- This Qure.ai blog details the challenges it overcame with its qER Head CT algorithm, including developing the algorithm to support CT’s 3D images and high resolution as well as the validation hurdles it faced due to the low prevalence of abnormalities, the need to create a dataset enriched with positives, and steps required to support radiologist reading.
- In this blog post, Nuance Healthcare’s Diagnostic Division GM and VP, Karen Holzberger, shared some real-world examples of how PowerShare is helping providers #DitchTheDisk and improve patient experiences.
- The POCUS Systems founding team has over 80 years of combined experience in the ultrasound industry.
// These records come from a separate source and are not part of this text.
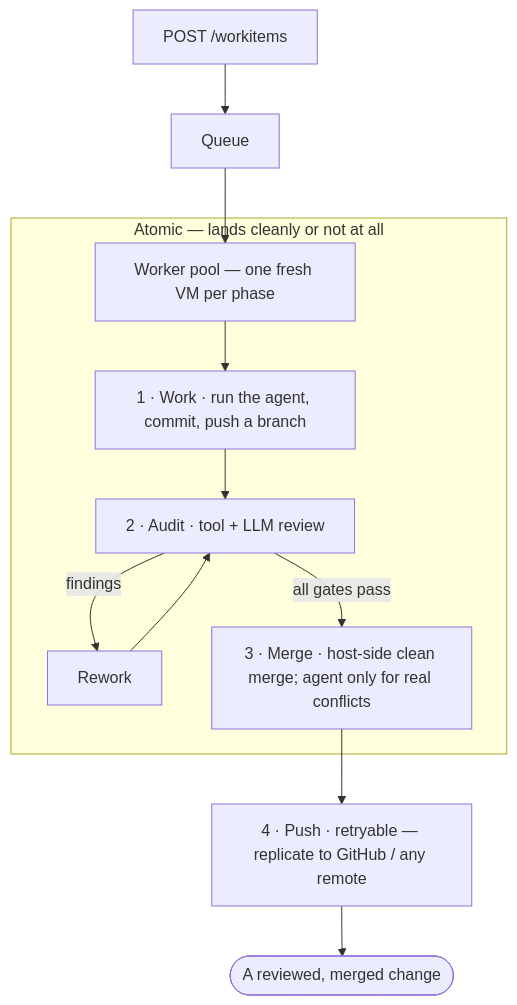
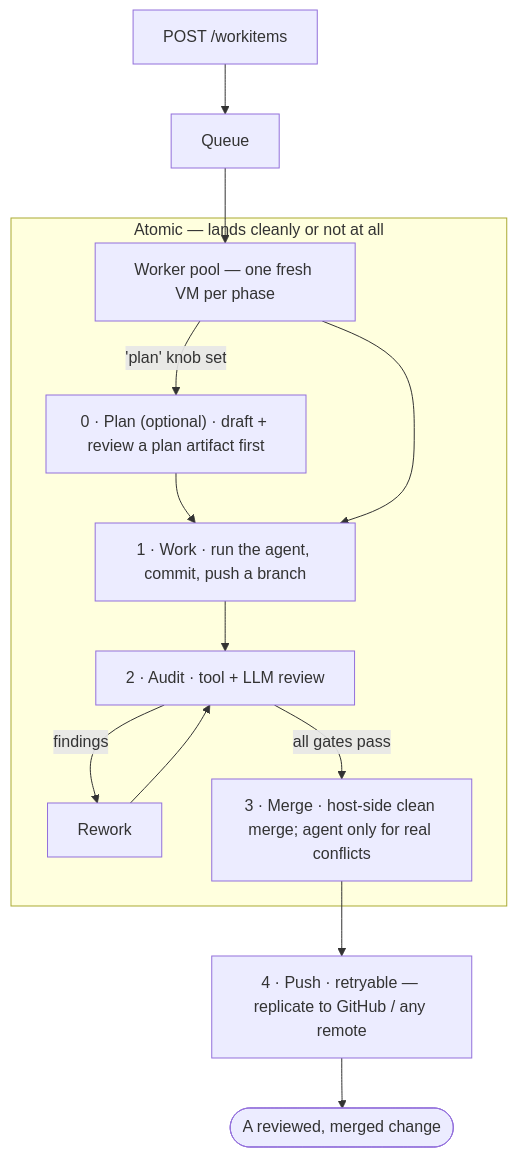
One commit to AdamFrisby/CodeyBox changed the first of 3 diagrams in README.md. Above: the diagram before and after it, drawn with Mermaid. The commit also changed other lines of this file, not shown here.

First line of the commit message:
docs(README): add optional Plan phase to How-it-works; fix rounds chart binning

````diff
--- a/README.md
+++ b/README.md
@@ -40,14 +40,16 @@
 ```mermaid
 flowchart TD
     A["POST /workitems"] --> Q["Queue"]
     Q --> W["Worker pool — one fresh VM per phase"]
     subgraph atomic["Atomic — lands cleanly or not at all"]
+        W -->|"'plan' knob set"| P0["0 · Plan (optional) · draft + review a plan artifact first"]
+        P0 --> P1
         W --> P1["1 · Work · run the agent, commit, push a branch"]
         P1 --> P2["2 · Audit · tool + LLM review"]
         P2 -->|"findings"| RW["Rework"]
         RW --> P2
         P2 -->|"all gates pass"| P3["3 · Merge · host-side clean merge; agent only for real conflicts"]
     end
     P3 --> P4["4 · Push · retryable — replicate to GitHub / any remote"]
     P4 --> DONE(["A reviewed, merged change"])
 ```
````
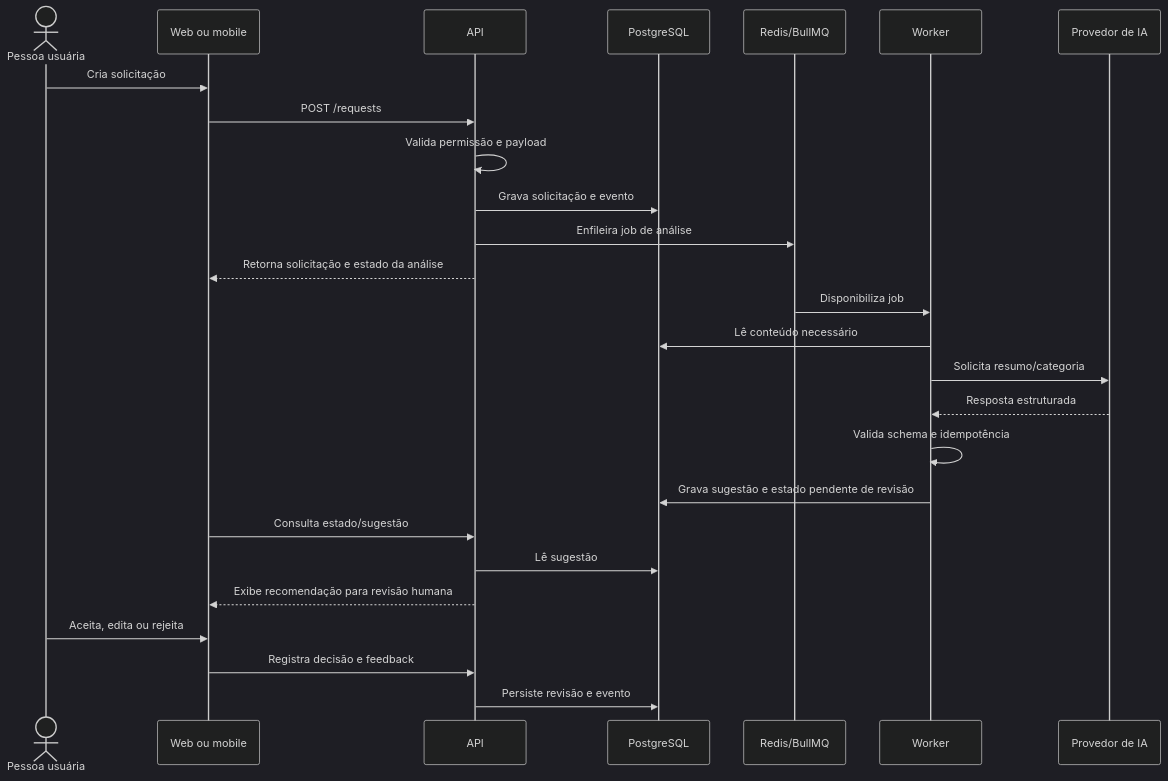
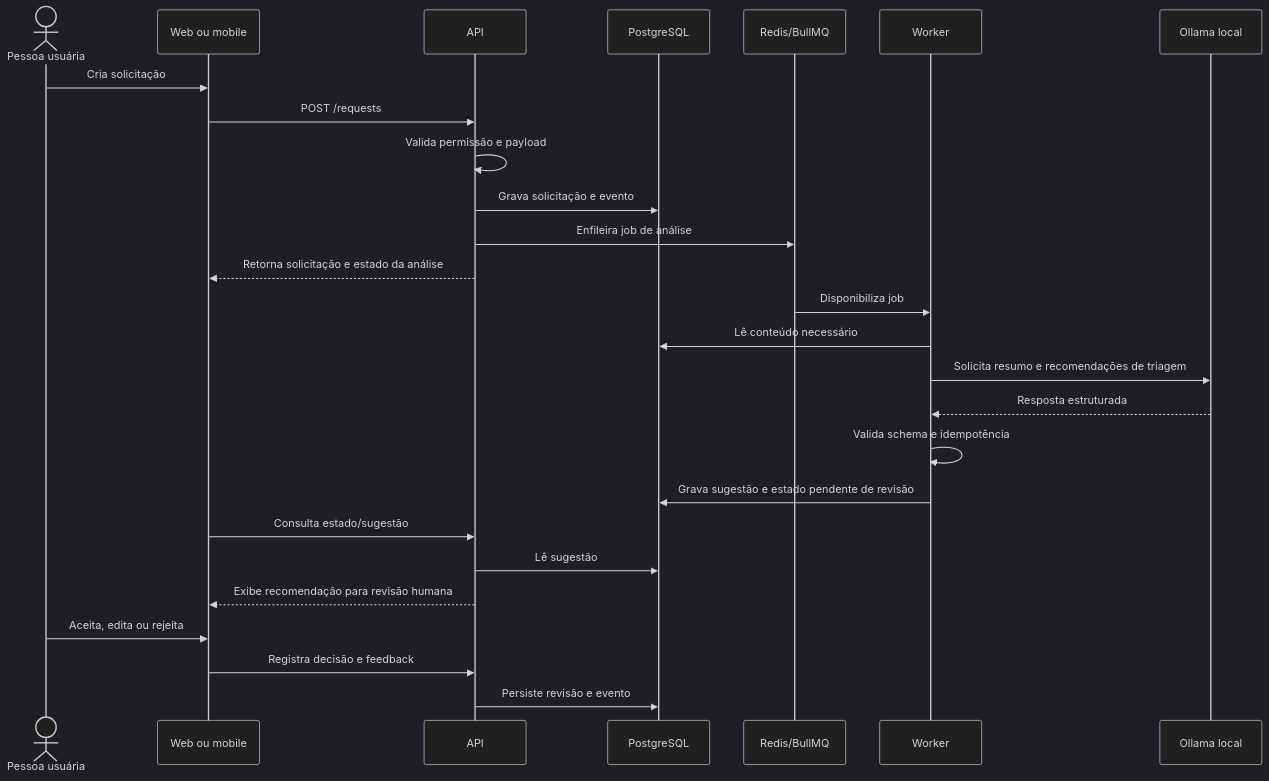
Before and after one commit to CampiteliRafael/revez: the second of 2 diagrams in 03-arquitetura-e-diagramas.md, drawn with Mermaid (dark theme). The commit also changed other lines of this file and 10 other files, not shown here.

Commit message:
feat(web): refine request form controls docs: document local Ollama architecture

````diff
--- a/03-arquitetura-e-diagramas.md
+++ b/03-arquitetura-e-diagramas.md
@@ -60,28 +74,28 @@
 ```mermaid
 sequenceDiagram
     actor U as Pessoa usuária
     participant C as Web ou mobile
     participant A as API
     participant P as PostgreSQL
     participant R as Redis/BullMQ
     participant W as Worker
-    participant M as Provedor de IA
+    participant M as Ollama local
     U->>C: Cria solicitação
     C->>A: POST /requests
     A->>A: Valida permissão e payload
     A->>P: Grava solicitação e evento
     A->>R: Enfileira job de análise
     A-->>C: Retorna solicitação e estado da análise
     R->>W: Disponibiliza job
     W->>P: Lê conteúdo necessário
-    W->>M: Solicita resumo/categoria
+    W->>M: Solicita resumo e recomendações de triagem
     M-->>W: Resposta estruturada
     W->>W: Valida schema e idempotência
     W->>P: Grava sugestão e estado pendente de revisão
     C->>A: Consulta estado/sugestão
     A->>P: Lê sugestão
     A-->>C: Exibe recomendação para revisão humana
     U->>C: Aceita, edita ou rejeita
     C->>A: Registra decisão e feedback
     A->>P: Persiste revisão e evento
 ```
````
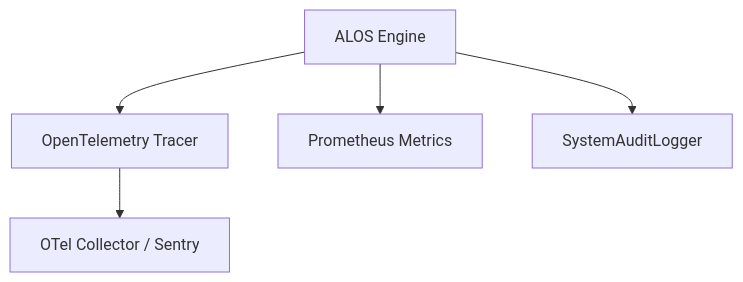
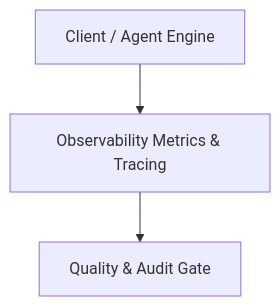
The diagram in specs/14-observability-metrics-and-tracing/plan.md (brandon-fox/alos), drawn with Mermaid before and after one commit. The commit also changed other lines of this file and 48 other files, not shown here.

````diff
--- a/specs/14-observability-metrics-and-tracing/plan.md
+++ b/specs/14-observability-metrics-and-tracing/plan.md
@@ -3,7 +5,5 @@
 ```mermaid
 graph TD
-    Graph[ALOS Engine] --> OTel[OpenTelemetry Tracer]
-    Graph --> Prom[Prometheus Metrics]
-    Graph --> Audit[SystemAuditLogger]
-    OTel --> Collector[OTel Collector / Sentry]
+    Client[Client / Agent Engine] --> Component[Observability Metrics & Tracing]
+    Component --> QualityGate[Quality & Audit Gate]
 ```
````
- In this Carestream video, orthopaedic surgeon Dr. Bryan Den Hartog presents clinical images illustrating traditional CT vs. extremity CT imaging and discusses how the image resolution in the OnSight 3D Extremity System helps in his practice.
- Focus Ultrasound-funded device maker, Carthera, received FDA approval to begin Phase 1/2a clinical trial on SonoCloud, its low-intensity pulsed ultrasound device for recurrent glioblastoma (GBM) patients treated with carboplatin.